App Store on iPhone
App Store on iPhone (Image credit: iMore)

What you need to know

  • Apple is reportedly being forced to make changes to its App Store in the Netherlands.
  • A Dutch antitrust authority has reportedly found Apple's in-app payment rules are anti-competitive.
  • Apple has been informed of the decision, and changes have apparently been demanded.

A new report claims that a Dutch antitrust authority has demanded Apple make changes to its App Store and in-app payments over anti-competitive behavior.

From Reuters:

The Dutch antitrust authority has found that Apple's rules requiring software developers to use its in-app payment system are anti-competitive and ordered it to make changes, four people familiar with the matter said, in the latest regulatory setback for the iPhone maker

A probe into the App Store on the back of complaints from dating market apps including Tinder developer Match Group has thrown up anti-competitive findings, and now the Netherlands wants change:

The Netherlands' Authority for Consumers and Markets (ACM) last month informed the U.S. technology giant of its decision, making it the first antitrust regulator to make a finding the company has abused market power in the app store, though Apple is facing challenges in multiple countries.

No fine has been raised against Apple but the body has apparently demanded changes to Apple's in-app payment system.

The news sounds similar to a new law in South Korea that will stop Apple mandating developers use its own in-app purchase methods on devices like the iPhone 13 and its other best iPhones. From August:
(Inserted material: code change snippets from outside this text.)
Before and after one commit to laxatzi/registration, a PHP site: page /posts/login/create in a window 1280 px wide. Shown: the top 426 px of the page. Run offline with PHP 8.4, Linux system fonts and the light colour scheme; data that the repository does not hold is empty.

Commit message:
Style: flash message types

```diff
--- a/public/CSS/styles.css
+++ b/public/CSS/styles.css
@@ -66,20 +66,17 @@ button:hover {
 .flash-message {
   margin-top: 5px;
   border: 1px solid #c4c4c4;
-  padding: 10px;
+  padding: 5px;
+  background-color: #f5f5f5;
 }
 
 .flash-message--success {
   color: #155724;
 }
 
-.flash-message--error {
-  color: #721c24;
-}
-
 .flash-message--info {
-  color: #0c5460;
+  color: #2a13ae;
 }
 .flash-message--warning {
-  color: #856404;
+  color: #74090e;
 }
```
The law is an amendment to the Telecommunications Business Act that will prevent Apple and Google from requiring that developers use their own in-app payment methods on places like the iOS App Store and Google Play. The law also has provisions for preventing unreasonable delay to approval of apps or deleting them from the marketplace so as to prevent retalation. Failure to comply could mean massive fines for Apple, up to 3% of the company's total revenue in the country. It means developers will be able to process payments using methods other than Apple's in-app purchase methods, potentially depriving Apple of its commission on transactions, although the company has previously said it would still need to collect commission from developers even if they used other payment methods.

According to the report, Apple is seeking a court injunction to stop the ruling from being published whilst it appeals the decision, suggesting the company plans to fight the decision.
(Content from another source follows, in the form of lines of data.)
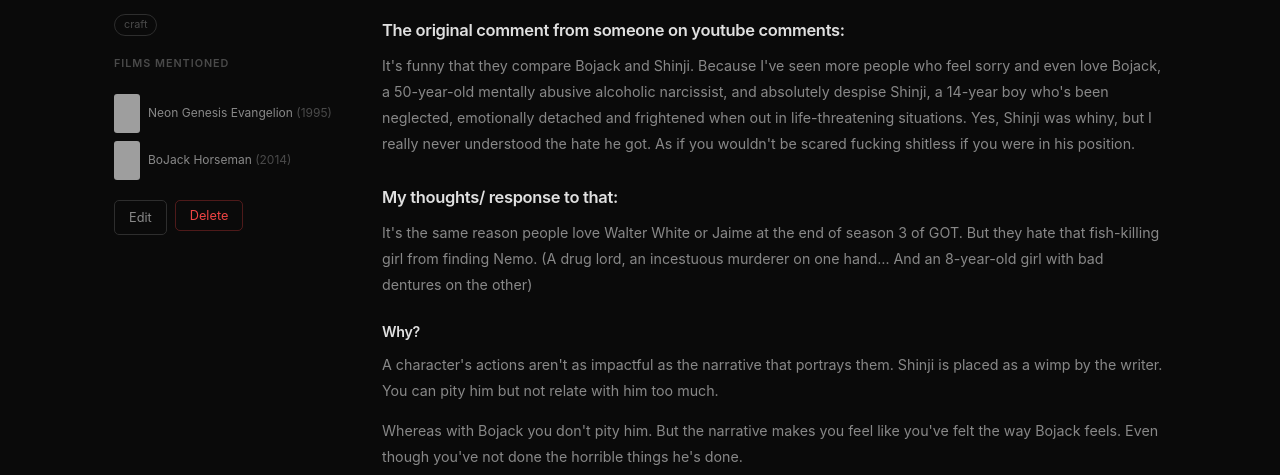
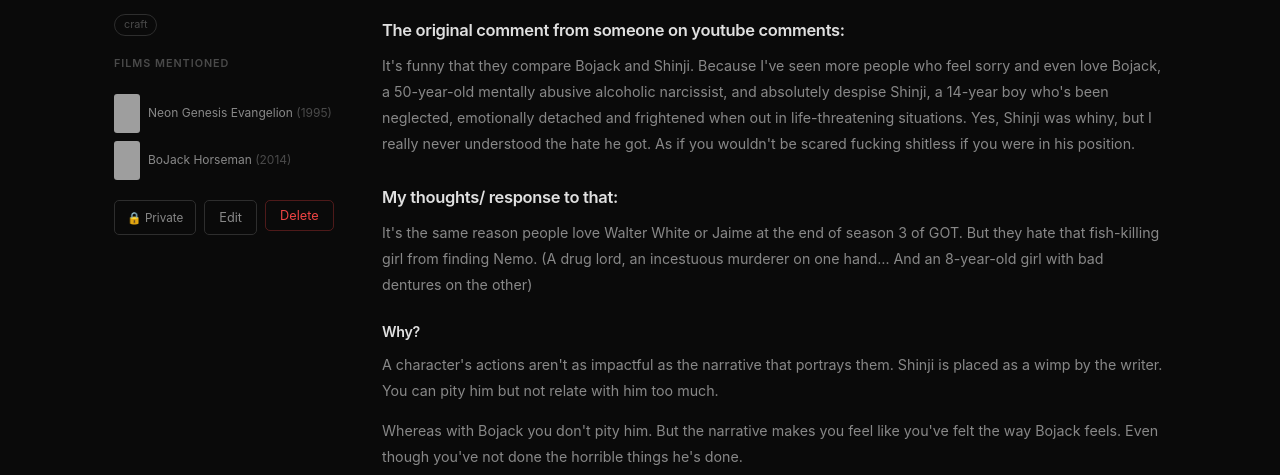
Before and after one commit to terriblyoffendedmarketer-stack/FilmLog, a Flask app: page /journal/37 in a window 1280 px wide. Shown: the part 184-659 px from the top of the page. Run offline with Flask 3, Linux system fonts and the light colour scheme; a user stored in the database is signed in; data comes from the database, SQL or seed files in the repository; grey boxes are pictures that could not be loaded.

Commit message:
Add public/private toggle for journal entries
Owner sees a 🔒 Private / 🌐 Public toggle button on each journal
entry — one click swaps visibility via HTMX. Journal list shows
visibility icons for the owner. New entries default to private.
Visitors only see public entries in the list and get 404 on
private entry URLs.

Co-Authored-By: Claude Opus 4.6 <noreply@anthropic.com>

```diff
--- a/app.py
+++ b/app.py
@@ -907,6 +907,25 @@ def journal_edit(entry_id: int):
     )
 
 
+@app.route("/journal/<int:entry_id>/toggle-public", methods=["POST"])
+def journal_toggle_public(entry_id: int):
+    """Toggle public/private visibility for a journal entry. Owner only."""
+    from flask import g
+    if g.get("visitor_mode"):
+        return "", 403
+    entry = db.get_journal_entry(entry_id)
+    if entry is None:
+        abort(404)
+    new_val = 0 if entry.get("public") else 1
+    db.toggle_journal_public(entry_id, new_val)
+    label = "🌐 Public" if new_val else "🔒 Private"
+    active = " btn-public-active" if new_val else ""
+    return f'''<button class="btn-ghost btn-sm{active}"
+              hx-post="/journal/{entry_id}/toggle-public"
+              hx-target="this"
+              hx-swap="outerHTML">{label}</button>'''
+
+
 @app.route("/journal/<int:entry_id>/delete", methods=["POST"])
 def journal_delete(entry_id: int):
     from flask import g
--- a/filmlog/db.py
+++ b/filmlog/db.py
@@ -931,6 +931,12 @@ def delete_journal_entry(entry_id: int) -> None:
         conn.execute("DELETE FROM fts_journals WHERE journal_id = ?", (entry_id,))
 
 
+def toggle_journal_public(entry_id: int, public: int) -> None:
+    """Set the public flag on a journal entry (1 = visible to visitors, 0 = private)."""
+    with get_connection() as conn:
+        conn.execute("UPDATE journals SET public = ? WHERE id = ?", (public, entry_id))
+
+
 def get_journal_entry(entry_id: int) -> dict | None:
     """Return a single journal entry by id, or None."""
     with get_connection() as conn:
--- a/static/style.css
+++ b/static/style.css
@@ -1670,6 +1670,11 @@ html, body {
 .btn-danger:hover {
   border-color: #ef4444 !important;
   background: rgba(239, 68, 68, 0.08) !important;
+}
+
+.btn-public-active {
+  color: var(--watched) !important;
+  border-color: rgba(74, 222, 128, 0.3) !important;
 }
 
 /* Entry body — rendered markdown */
--- a/templates/journal.html
+++ b/templates/journal.html
@@ -14,6 +14,7 @@
     <a href="/journal/{{ entry.id }}" class="journal-card">
       <div class="journal-card-top">
         <span class="journal-type-badge type-{{ entry.type }}">{{ entry.type }}</span>
+        {% if is_owner %}<span class="journal-vis-badge">{{ '🌐' if entry.public else '🔒' }}</span>{% endif %}
         <span class="journal-date">{{ entry.created_at[:10] }}</span>
       </div>
       <div class="journal-card-title">{{ entry.title }}</div>
--- a/templates/journal_entry.html
+++ b/templates/journal_entry.html
@@ -41,6 +41,12 @@
 
     {% if is_owner %}
     <div class="journal-entry-actions">
+      <button class="btn-ghost btn-sm{% if entry.public %} btn-public-active{% endif %}"
+              hx-post="/journal/{{ entry.id }}/toggle-public"
+              hx-target="this"
+              hx-swap="outerHTML">
+        {{ '🌐 Public' if entry.public else '🔒 Private' }}
+      </button>
       <a href="/journal/{{ entry.id }}/edit" class="btn-ghost">Edit</a>
       <form method="POST" action="/journal/{{ entry.id }}/delete"
             onsubmit="return confirm('Delete this entry?')">
```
Stephen Warwick
Stephen Warwick

Stephen Warwick has written about Apple for five years at iMore and previously elsewhere. He covers all of iMore's latest breaking news regarding all of Apple's products and services, both hardware and software. Stephen has interviewed industry experts in a range of fields including finance, litigation, security, and more. He also specializes in curating and reviewing audio hardware and has experience beyond journalism in sound engineering, production, and design.

Before becoming a writer Stephen studied Ancient History at University and also worked at Apple for more than two years. Stephen is also a host on the iMore show, a weekly podcast recorded live that discusses the latest in breaking Apple news, as well as featuring fun trivia about all things Apple.